**Records supplied:**
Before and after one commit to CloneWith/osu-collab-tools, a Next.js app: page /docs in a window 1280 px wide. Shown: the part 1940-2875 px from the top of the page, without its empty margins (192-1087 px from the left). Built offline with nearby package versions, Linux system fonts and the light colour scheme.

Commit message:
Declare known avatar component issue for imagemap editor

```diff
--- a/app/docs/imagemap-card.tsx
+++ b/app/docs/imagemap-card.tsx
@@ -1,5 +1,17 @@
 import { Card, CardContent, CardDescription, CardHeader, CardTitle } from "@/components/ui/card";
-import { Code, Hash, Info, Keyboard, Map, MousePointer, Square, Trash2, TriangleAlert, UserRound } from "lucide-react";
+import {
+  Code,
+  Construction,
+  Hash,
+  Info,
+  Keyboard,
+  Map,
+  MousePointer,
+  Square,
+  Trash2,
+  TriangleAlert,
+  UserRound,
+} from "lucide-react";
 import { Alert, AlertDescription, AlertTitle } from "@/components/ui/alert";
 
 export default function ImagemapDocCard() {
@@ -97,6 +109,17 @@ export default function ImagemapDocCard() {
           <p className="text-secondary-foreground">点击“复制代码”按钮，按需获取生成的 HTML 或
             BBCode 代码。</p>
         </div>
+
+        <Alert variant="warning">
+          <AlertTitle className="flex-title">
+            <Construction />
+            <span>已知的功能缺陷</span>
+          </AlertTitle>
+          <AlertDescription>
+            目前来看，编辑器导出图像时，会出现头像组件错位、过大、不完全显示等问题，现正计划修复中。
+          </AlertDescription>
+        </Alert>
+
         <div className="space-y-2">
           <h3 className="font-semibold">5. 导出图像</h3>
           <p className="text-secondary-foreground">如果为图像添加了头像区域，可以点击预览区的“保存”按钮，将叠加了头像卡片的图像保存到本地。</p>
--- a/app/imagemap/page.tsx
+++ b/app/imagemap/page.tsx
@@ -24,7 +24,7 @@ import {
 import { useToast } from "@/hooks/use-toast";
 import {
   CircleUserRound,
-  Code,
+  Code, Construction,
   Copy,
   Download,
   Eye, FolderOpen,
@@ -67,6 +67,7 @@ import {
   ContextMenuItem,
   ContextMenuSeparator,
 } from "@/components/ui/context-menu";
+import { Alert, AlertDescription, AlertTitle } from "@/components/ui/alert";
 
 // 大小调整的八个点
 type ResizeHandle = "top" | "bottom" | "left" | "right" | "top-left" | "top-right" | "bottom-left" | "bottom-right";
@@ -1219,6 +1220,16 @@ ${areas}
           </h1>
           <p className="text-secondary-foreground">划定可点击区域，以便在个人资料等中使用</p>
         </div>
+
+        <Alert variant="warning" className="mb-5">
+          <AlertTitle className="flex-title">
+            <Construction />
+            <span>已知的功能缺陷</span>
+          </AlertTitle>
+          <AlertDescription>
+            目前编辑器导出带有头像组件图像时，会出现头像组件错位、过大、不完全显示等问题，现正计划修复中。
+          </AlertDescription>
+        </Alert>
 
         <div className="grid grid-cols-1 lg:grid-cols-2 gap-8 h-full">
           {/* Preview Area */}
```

**Problem description:** Show a copy of each line from the records above in which the string "现正计划修复中" occurs.

**Solution to this problem:**
+            目前来看，编辑器导出图像时，会出现头像组件错位、过大、不完全显示等问题，现正计划修复中。
+            目前编辑器导出带有头像组件图像时，会出现头像组件错位、过大、不完全显示等问题，现正计划修复中。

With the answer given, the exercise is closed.